Itemized modification records
========================================
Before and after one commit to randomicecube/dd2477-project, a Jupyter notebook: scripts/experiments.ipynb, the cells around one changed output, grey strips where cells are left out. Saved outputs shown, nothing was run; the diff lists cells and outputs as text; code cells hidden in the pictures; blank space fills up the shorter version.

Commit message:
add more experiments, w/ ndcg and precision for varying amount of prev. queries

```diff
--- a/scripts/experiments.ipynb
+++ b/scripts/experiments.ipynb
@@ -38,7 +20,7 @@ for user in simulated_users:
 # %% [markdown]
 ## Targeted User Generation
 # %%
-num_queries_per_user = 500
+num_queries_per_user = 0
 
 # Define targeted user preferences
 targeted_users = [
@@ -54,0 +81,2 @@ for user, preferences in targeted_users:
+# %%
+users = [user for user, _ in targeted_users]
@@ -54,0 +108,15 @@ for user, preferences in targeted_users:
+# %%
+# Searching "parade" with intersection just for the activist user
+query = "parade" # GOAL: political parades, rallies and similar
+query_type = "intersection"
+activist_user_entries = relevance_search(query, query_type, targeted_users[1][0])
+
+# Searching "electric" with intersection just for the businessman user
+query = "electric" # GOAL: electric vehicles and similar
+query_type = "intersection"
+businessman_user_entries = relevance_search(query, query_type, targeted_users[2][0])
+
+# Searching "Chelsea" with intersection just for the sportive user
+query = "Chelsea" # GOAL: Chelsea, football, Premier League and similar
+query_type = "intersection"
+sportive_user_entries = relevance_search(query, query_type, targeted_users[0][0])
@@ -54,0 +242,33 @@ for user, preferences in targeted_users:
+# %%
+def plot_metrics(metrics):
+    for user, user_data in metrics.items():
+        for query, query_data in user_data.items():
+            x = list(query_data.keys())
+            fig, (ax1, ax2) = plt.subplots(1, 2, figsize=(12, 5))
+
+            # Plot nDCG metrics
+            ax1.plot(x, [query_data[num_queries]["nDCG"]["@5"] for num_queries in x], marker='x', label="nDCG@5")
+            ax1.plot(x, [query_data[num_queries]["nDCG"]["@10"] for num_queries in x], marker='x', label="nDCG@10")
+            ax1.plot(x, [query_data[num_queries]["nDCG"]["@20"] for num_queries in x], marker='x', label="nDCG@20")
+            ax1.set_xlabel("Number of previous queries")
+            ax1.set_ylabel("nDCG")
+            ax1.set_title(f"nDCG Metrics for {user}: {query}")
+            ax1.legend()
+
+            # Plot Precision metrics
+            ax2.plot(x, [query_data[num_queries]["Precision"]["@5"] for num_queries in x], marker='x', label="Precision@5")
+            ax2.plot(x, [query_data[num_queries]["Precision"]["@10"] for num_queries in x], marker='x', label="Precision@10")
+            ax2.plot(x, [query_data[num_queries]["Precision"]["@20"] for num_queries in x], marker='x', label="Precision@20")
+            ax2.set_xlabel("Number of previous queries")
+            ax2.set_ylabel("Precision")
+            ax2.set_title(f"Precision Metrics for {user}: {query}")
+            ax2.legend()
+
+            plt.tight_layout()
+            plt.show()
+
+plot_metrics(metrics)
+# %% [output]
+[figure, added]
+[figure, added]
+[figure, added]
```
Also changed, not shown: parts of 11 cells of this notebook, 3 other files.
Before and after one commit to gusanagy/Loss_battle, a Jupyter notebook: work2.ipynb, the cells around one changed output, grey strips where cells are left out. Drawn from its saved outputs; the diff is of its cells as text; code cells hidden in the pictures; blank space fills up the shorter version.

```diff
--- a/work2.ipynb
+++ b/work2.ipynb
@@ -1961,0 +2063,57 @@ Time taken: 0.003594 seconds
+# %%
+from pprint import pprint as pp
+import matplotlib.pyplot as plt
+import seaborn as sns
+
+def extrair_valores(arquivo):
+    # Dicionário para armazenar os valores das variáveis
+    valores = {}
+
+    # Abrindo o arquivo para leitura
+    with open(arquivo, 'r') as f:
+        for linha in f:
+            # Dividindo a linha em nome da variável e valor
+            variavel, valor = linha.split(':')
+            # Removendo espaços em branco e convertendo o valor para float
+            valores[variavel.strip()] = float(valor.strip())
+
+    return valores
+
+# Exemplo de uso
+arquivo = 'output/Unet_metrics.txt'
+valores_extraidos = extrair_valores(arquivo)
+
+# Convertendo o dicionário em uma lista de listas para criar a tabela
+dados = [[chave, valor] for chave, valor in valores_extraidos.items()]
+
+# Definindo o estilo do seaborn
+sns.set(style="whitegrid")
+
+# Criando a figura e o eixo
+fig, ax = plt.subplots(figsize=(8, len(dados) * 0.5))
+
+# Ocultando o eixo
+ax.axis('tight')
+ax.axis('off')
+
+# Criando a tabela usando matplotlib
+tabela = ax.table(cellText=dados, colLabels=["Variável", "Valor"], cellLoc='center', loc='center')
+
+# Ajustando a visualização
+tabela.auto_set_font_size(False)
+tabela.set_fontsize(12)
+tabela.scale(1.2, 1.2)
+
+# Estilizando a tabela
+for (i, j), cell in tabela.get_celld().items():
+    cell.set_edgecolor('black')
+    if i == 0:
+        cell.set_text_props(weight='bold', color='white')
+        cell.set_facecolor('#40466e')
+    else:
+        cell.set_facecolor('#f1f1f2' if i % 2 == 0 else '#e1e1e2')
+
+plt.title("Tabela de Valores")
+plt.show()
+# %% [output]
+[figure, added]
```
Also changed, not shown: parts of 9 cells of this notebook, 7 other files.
========================================
# Exercise objective:
The records above are to be reproduced exactly, with nothing left out.

# Solution to this task:
Before and after one commit to randomicecube/dd2477-project, a Jupyter notebook: scripts/experiments.ipynb, the cells around one changed output, grey strips where cells are left out. Saved outputs shown, nothing was run; the diff lists cells and outputs as text; code cells hidden in the pictures; blank space fills up the shorter version.

Commit message:
add more experiments, w/ ndcg and precision for varying amount of prev. queries

```diff
--- a/scripts/experiments.ipynb
+++ b/scripts/experiments.ipynb
@@ -38,7 +20,7 @@ for user in simulated_users:
 # %% [markdown]
 ## Targeted User Generation
 # %%
-num_queries_per_user = 500
+num_queries_per_user = 0
 
 # Define targeted user preferences
 targeted_users = [
@@ -54,0 +81,2 @@ for user, preferences in targeted_users:
+# %%
+users = [user for user, _ in targeted_users]
@@ -54,0 +108,15 @@ for user, preferences in targeted_users:
+# %%
+# Searching "parade" with intersection just for the activist user
+query = "parade" # GOAL: political parades, rallies and similar
+query_type = "intersection"
+activist_user_entries = relevance_search(query, query_type, targeted_users[1][0])
+
+# Searching "electric" with intersection just for the businessman user
+query = "electric" # GOAL: electric vehicles and similar
+query_type = "intersection"
+businessman_user_entries = relevance_search(query, query_type, targeted_users[2][0])
+
+# Searching "Chelsea" with intersection just for the sportive user
+query = "Chelsea" # GOAL: Chelsea, football, Premier League and similar
+query_type = "intersection"
+sportive_user_entries = relevance_search(query, query_type, targeted_users[0][0])
@@ -54,0 +242,33 @@ for user, preferences in targeted_users:
+# %%
+def plot_metrics(metrics):
+    for user, user_data in metrics.items():
+        for query, query_data in user_data.items():
+            x = list(query_data.keys())
+            fig, (ax1, ax2) = plt.subplots(1, 2, figsize=(12, 5))
+
+            # Plot nDCG metrics
+            ax1.plot(x, [query_data[num_queries]["nDCG"]["@5"] for num_queries in x], marker='x', label="nDCG@5")
+            ax1.plot(x, [query_data[num_queries]["nDCG"]["@10"] for num_queries in x], marker='x', label="nDCG@10")
+            ax1.plot(x, [query_data[num_queries]["nDCG"]["@20"] for num_queries in x], marker='x', label="nDCG@20")
+            ax1.set_xlabel("Number of previous queries")
+            ax1.set_ylabel("nDCG")
+            ax1.set_title(f"nDCG Metrics for {user}: {query}")
+            ax1.legend()
+
+            # Plot Precision metrics
+            ax2.plot(x, [query_data[num_queries]["Precision"]["@5"] for num_queries in x], marker='x', label="Precision@5")
+            ax2.plot(x, [query_data[num_queries]["Precision"]["@10"] for num_queries in x], marker='x', label="Precision@10")
+            ax2.plot(x, [query_data[num_queries]["Precision"]["@20"] for num_queries in x], marker='x', label="Precision@20")
+            ax2.set_xlabel("Number of previous queries")
+            ax2.set_ylabel("Precision")
+            ax2.set_title(f"Precision Metrics for {user}: {query}")
+            ax2.legend()
+
+            plt.tight_layout()
+            plt.show()
+
+plot_metrics(metrics)
+# %% [output]
+[figure, added]
+[figure, added]
+[figure, added]
```
Also changed, not shown: parts of 11 cells of this notebook, 3 other files.
Before and after one commit to gusanagy/Loss_battle, a Jupyter notebook: work2.ipynb, the cells around one changed output, grey strips where cells are left out. Drawn from its saved outputs; the diff is of its cells as text; code cells hidden in the pictures; blank space fills up the shorter version.

```diff
--- a/work2.ipynb
+++ b/work2.ipynb
@@ -1961,0 +2063,57 @@ Time taken: 0.003594 seconds
+# %%
+from pprint import pprint as pp
+import matplotlib.pyplot as plt
+import seaborn as sns
+
+def extrair_valores(arquivo):
+    # Dicionário para armazenar os valores das variáveis
+    valores = {}
+
+    # Abrindo o arquivo para leitura
+    with open(arquivo, 'r') as f:
+        for linha in f:
+            # Dividindo a linha em nome da variável e valor
+            variavel, valor = linha.split(':')
+            # Removendo espaços em branco e convertendo o valor para float
+            valores[variavel.strip()] = float(valor.strip())
+
+    return valores
+
+# Exemplo de uso
+arquivo = 'output/Unet_metrics.txt'
+valores_extraidos = extrair_valores(arquivo)
+
+# Convertendo o dicionário em uma lista de listas para criar a tabela
+dados = [[chave, valor] for chave, valor in valores_extraidos.items()]
+
+# Definindo o estilo do seaborn
+sns.set(style="whitegrid")
+
+# Criando a figura e o eixo
+fig, ax = plt.subplots(figsize=(8, len(dados) * 0.5))
+
+# Ocultando o eixo
+ax.axis('tight')
+ax.axis('off')
+
+# Criando a tabela usando matplotlib
+tabela = ax.table(cellText=dados, colLabels=["Variável", "Valor"], cellLoc='center', loc='center')
+
+# Ajustando a visualização
+tabela.auto_set_font_size(False)
+tabela.set_fontsize(12)
+tabela.scale(1.2, 1.2)
+
+# Estilizando a tabela
+for (i, j), cell in tabela.get_celld().items():
+    cell.set_edgecolor('black')
+    if i == 0:
+        cell.set_text_props(weight='bold', color='white')
+        cell.set_facecolor('#40466e')
+    else:
+        cell.set_facecolor('#f1f1f2' if i % 2 == 0 else '#e1e1e2')
+
+plt.title("Tabela de Valores")
+plt.show()
+# %% [output]
+[figure, added]
```
Also changed, not shown: parts of 9 cells of this notebook, 7 other files.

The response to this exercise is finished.